*INSTRUCTIONS TO FOLLOW*
Each line from the material with the word "Exodus" in it must be copied.

* * *

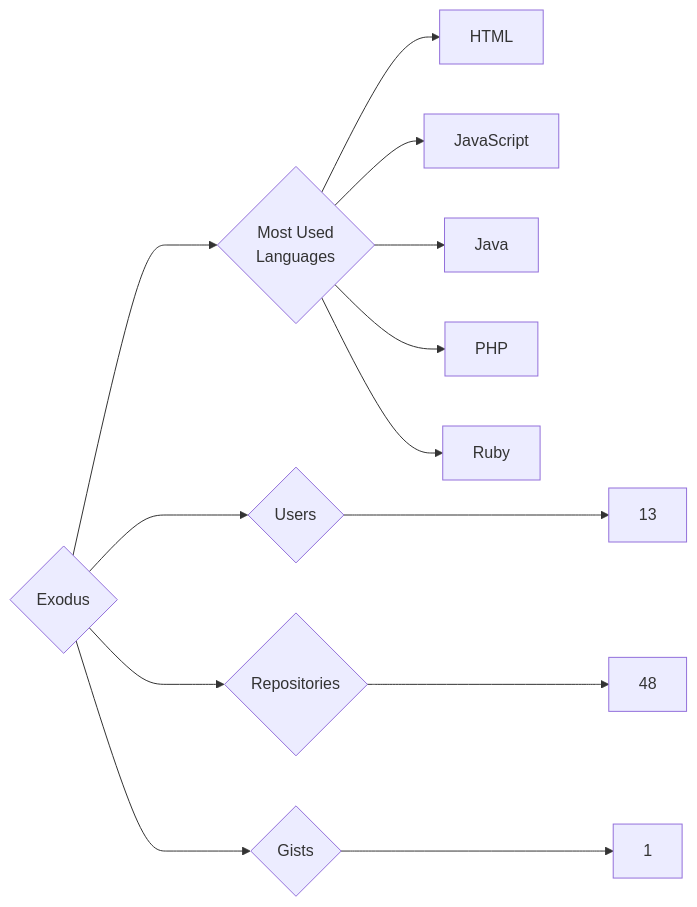
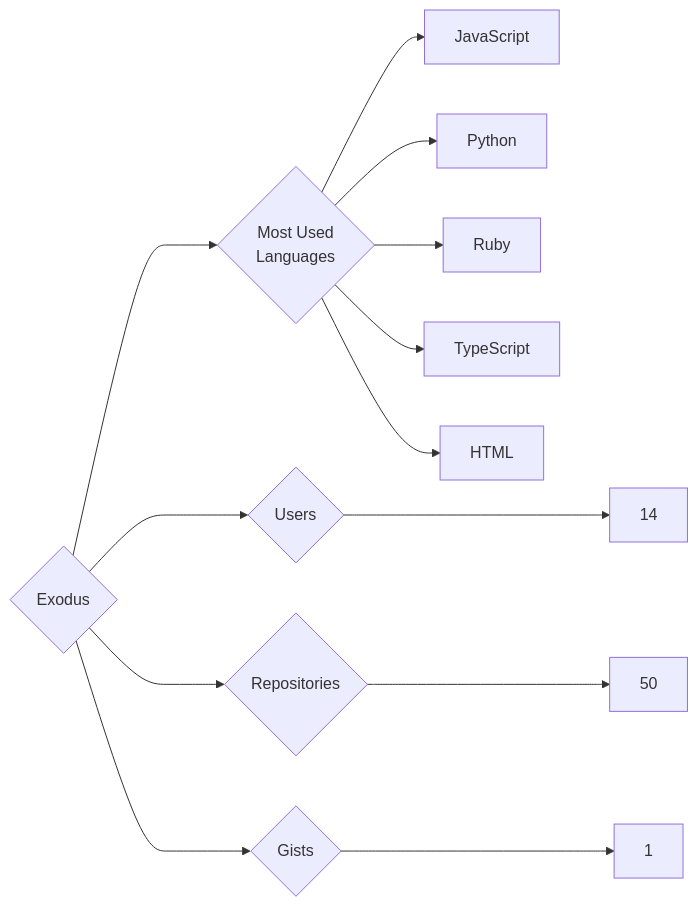
Before and after one commit to trickest/insiders: the diagram in targets/Exodus/README.md, drawn with Mermaid. The commit also changed 720 other files, not shown here.

````diff
--- a/targets/Exodus/README.md
+++ b/targets/Exodus/README.md
@@ -3,13 +3,13 @@
 ```mermaid
 graph LR
 COMPANY_NAME{Exodus}
-COMPANY_NAME ---> U{Users} ---> UN[13]
-COMPANY_NAME ---> R{Repositories} ---> RN[48]
+COMPANY_NAME ---> U{Users} ---> UN[14]
+COMPANY_NAME ---> R{Repositories} ---> RN[50]
 COMPANY_NAME ---> G{Gists} ---> GN[1]
 COMPANY_NAME ---> ML{Most Used<br>Languages}
+ML --> JavaScript[JavaScript]
+ML --> Python[Python]
+ML --> Ruby[Ruby]
+ML --> TypeScript[TypeScript]
 ML --> HTML[HTML]
-ML --> JavaScript[JavaScript]
-ML --> Java[Java]
-ML --> PHP[PHP]
-ML --> Ruby[Ruby]
 ```
````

* * *

*EXERCISE SOLUTION*
Before and after one commit to trickest/insiders: the diagram in targets/Exodus/README.md, drawn with Mermaid. The commit also changed 720 other files, not shown here.
--- a/targets/Exodus/README.md
+++ b/targets/Exodus/README.md
 COMPANY_NAME{Exodus}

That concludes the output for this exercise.